## [Input data]
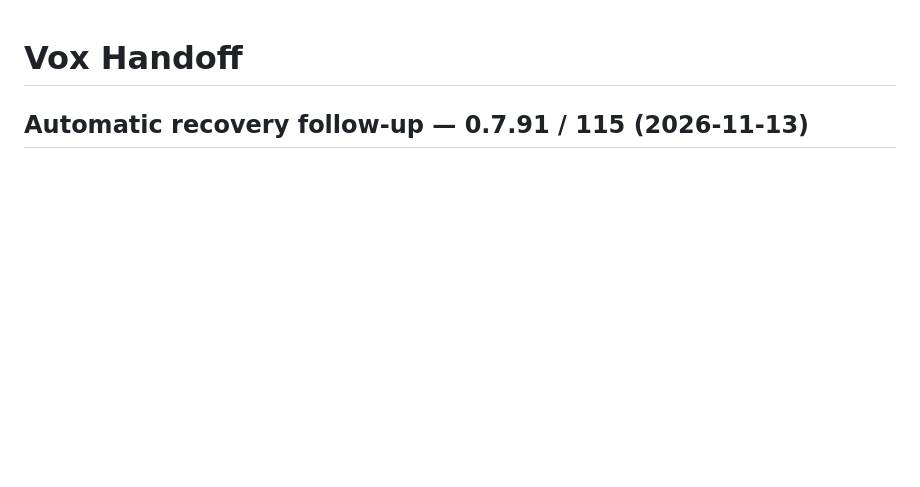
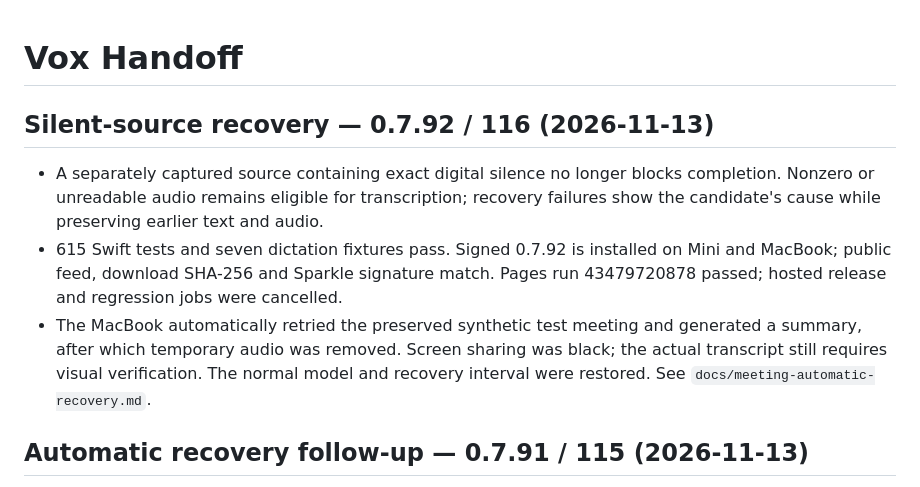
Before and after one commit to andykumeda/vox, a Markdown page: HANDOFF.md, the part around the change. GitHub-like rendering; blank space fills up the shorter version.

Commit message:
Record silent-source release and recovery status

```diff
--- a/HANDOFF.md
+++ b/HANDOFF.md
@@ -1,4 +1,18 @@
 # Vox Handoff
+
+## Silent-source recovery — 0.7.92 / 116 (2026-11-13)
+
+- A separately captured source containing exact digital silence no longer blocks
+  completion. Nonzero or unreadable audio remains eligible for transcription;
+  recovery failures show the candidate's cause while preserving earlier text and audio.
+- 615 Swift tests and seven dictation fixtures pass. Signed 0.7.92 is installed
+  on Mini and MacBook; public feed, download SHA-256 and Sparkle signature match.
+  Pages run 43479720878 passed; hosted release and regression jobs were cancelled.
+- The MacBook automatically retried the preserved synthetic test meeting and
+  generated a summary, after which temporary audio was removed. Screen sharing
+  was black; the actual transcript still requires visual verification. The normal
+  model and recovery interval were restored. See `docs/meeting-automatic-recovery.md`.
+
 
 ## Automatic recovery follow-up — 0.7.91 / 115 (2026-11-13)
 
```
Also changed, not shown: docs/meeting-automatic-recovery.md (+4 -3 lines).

==

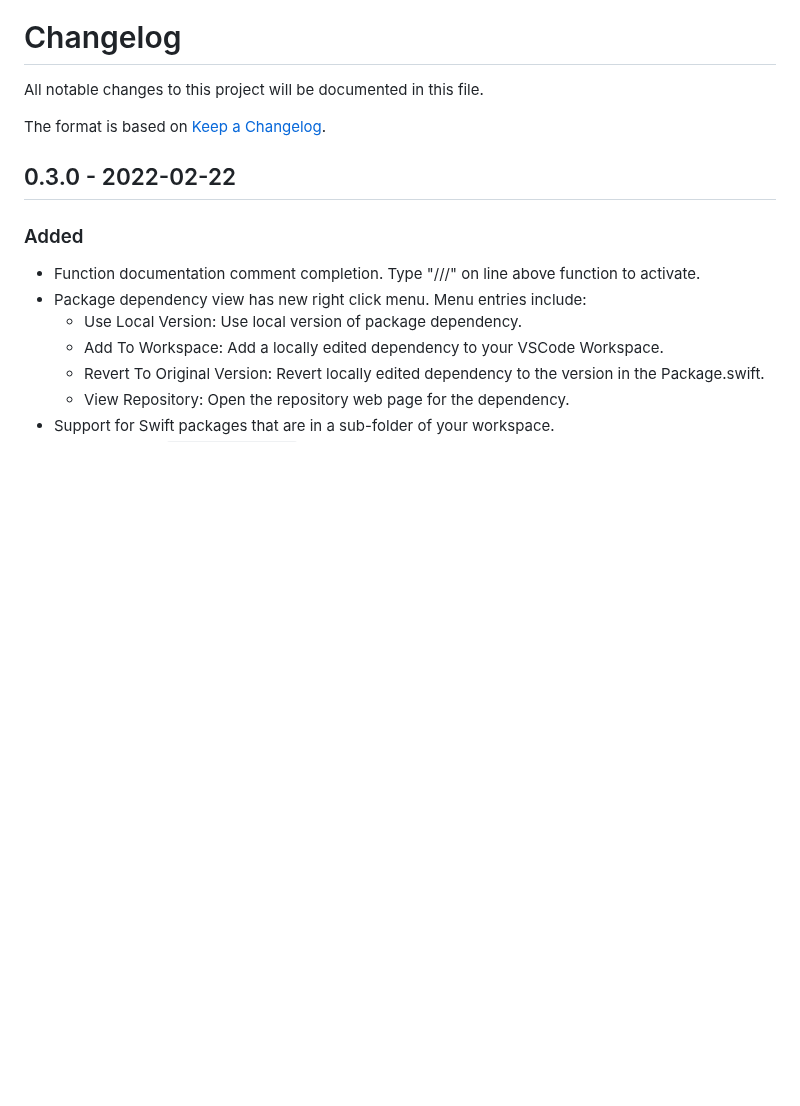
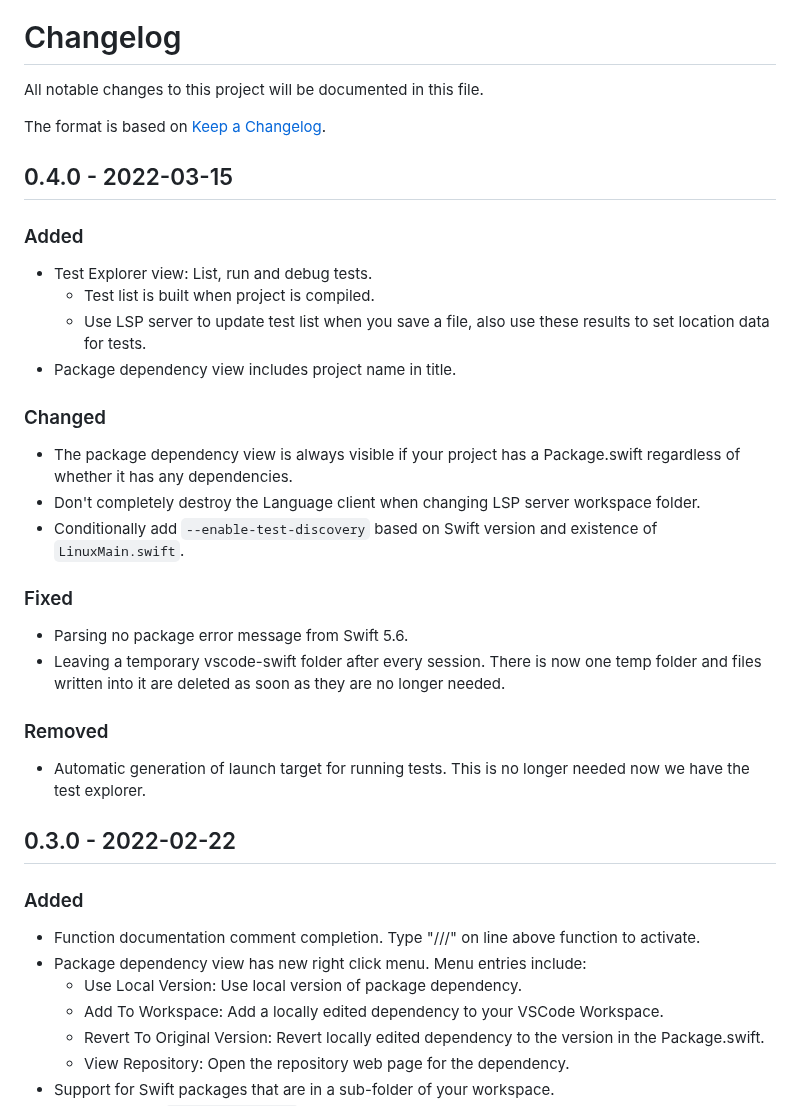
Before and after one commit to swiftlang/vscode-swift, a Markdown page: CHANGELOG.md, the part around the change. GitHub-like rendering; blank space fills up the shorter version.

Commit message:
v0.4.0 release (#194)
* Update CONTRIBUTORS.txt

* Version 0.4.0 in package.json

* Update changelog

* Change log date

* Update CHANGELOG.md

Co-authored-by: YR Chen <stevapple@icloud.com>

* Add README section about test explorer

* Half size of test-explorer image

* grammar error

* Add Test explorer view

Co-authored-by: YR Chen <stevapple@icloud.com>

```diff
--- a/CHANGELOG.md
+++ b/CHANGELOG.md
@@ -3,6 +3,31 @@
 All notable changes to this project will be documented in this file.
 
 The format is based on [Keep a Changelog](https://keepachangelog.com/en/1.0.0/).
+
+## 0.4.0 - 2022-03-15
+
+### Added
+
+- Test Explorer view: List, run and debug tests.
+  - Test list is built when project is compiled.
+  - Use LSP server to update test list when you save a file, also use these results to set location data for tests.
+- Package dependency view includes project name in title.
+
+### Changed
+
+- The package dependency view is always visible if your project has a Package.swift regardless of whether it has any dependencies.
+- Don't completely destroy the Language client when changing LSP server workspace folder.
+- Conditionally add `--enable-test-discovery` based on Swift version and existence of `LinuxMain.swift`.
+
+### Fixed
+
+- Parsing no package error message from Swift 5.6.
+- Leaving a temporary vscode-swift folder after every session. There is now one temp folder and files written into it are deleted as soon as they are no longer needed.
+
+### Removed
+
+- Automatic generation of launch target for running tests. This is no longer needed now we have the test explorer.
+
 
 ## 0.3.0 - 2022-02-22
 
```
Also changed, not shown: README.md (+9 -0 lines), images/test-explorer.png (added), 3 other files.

--

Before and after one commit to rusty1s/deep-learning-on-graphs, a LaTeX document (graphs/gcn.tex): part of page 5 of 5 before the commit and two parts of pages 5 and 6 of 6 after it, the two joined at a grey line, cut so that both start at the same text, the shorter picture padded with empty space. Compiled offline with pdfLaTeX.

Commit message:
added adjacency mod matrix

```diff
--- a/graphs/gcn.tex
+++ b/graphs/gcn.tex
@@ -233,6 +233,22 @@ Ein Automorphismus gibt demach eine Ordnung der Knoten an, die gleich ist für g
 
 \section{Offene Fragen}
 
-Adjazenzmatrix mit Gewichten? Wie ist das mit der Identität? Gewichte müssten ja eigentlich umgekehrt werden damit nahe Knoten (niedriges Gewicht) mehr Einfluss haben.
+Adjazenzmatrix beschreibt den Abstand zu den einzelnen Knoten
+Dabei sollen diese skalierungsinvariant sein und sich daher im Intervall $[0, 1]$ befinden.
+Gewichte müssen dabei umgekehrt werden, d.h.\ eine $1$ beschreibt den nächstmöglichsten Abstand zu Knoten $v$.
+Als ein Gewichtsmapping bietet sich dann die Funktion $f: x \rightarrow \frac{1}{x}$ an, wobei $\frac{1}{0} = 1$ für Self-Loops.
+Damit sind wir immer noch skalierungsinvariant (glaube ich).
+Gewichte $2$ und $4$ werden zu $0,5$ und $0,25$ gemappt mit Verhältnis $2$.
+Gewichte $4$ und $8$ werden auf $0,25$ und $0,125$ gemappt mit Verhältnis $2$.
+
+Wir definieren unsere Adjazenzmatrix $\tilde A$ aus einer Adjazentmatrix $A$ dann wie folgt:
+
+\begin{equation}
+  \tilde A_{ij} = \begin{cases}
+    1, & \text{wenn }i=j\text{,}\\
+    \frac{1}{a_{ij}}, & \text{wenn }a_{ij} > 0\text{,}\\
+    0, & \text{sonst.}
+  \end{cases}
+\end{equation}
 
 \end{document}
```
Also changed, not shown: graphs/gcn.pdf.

## [Task prompt]
Return, from the data above, each line in which the string "error" appears.

## [Expected answer]
* grammar error
+- Parsing no package error message from Swift 5.6.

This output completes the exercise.